[Records drawn from a dataset]
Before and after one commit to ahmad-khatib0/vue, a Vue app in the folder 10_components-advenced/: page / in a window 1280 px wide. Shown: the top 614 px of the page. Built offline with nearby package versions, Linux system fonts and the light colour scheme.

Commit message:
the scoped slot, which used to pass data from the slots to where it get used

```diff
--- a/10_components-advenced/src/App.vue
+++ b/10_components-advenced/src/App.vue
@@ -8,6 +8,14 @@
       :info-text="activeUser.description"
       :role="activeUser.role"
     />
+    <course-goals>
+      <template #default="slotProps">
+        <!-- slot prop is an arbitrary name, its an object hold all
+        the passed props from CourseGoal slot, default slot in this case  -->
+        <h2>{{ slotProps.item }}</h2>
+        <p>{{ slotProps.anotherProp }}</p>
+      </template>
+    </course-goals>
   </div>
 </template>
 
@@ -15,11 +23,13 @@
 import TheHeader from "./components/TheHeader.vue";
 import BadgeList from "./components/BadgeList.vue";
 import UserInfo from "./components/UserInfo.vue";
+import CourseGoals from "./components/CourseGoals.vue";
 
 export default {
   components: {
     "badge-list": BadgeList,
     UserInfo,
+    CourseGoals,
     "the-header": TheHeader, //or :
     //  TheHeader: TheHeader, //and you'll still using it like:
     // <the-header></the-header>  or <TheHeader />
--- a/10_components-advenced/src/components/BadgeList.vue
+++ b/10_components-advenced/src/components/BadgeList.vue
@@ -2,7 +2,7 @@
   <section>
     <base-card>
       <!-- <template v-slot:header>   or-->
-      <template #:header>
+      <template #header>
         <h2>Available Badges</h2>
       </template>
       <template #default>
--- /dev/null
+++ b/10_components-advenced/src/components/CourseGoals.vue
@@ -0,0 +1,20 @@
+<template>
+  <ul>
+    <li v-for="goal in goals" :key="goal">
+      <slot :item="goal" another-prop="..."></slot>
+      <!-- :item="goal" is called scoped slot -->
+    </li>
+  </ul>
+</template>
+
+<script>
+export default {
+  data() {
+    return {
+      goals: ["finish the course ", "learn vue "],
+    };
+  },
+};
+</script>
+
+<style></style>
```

◆ **Brief**
Without changing a word, write out each entry again.

◆ **The completed task**
Before and after one commit to ahmad-khatib0/vue, a Vue app in the folder 10_components-advenced/: page / in a window 1280 px wide. Shown: the top 614 px of the page. Built offline with nearby package versions, Linux system fonts and the light colour scheme.

Commit message:
the scoped slot, which used to pass data from the slots to where it get used

```diff
--- a/10_components-advenced/src/App.vue
+++ b/10_components-advenced/src/App.vue
@@ -8,6 +8,14 @@
       :info-text="activeUser.description"
       :role="activeUser.role"
     />
+    <course-goals>
+      <template #default="slotProps">
+        <!-- slot prop is an arbitrary name, its an object hold all
+        the passed props from CourseGoal slot, default slot in this case  -->
+        <h2>{{ slotProps.item }}</h2>
+        <p>{{ slotProps.anotherProp }}</p>
+      </template>
+    </course-goals>
   </div>
 </template>
 
@@ -15,11 +23,13 @@
 import TheHeader from "./components/TheHeader.vue";
 import BadgeList from "./components/BadgeList.vue";
 import UserInfo from "./components/UserInfo.vue";
+import CourseGoals from "./components/CourseGoals.vue";
 
 export default {
   components: {
     "badge-list": BadgeList,
     UserInfo,
+    CourseGoals,
     "the-header": TheHeader, //or :
     //  TheHeader: TheHeader, //and you'll still using it like:
     // <the-header></the-header>  or <TheHeader />
--- a/10_components-advenced/src/components/BadgeList.vue
+++ b/10_components-advenced/src/components/BadgeList.vue
@@ -2,7 +2,7 @@
   <section>
     <base-card>
       <!-- <template v-slot:header>   or-->
-      <template #:header>
+      <template #header>
         <h2>Available Badges</h2>
       </template>
       <template #default>
--- /dev/null
+++ b/10_components-advenced/src/components/CourseGoals.vue
@@ -0,0 +1,20 @@
+<template>
+  <ul>
+    <li v-for="goal in goals" :key="goal">
+      <slot :item="goal" another-prop="..."></slot>
+      <!-- :item="goal" is called scoped slot -->
+    </li>
+  </ul>
+</template>
+
+<script>
+export default {
+  data() {
+    return {
+      goals: ["finish the course ", "learn vue "],
+    };
+  },
+};
+</script>
+
+<style></style>
```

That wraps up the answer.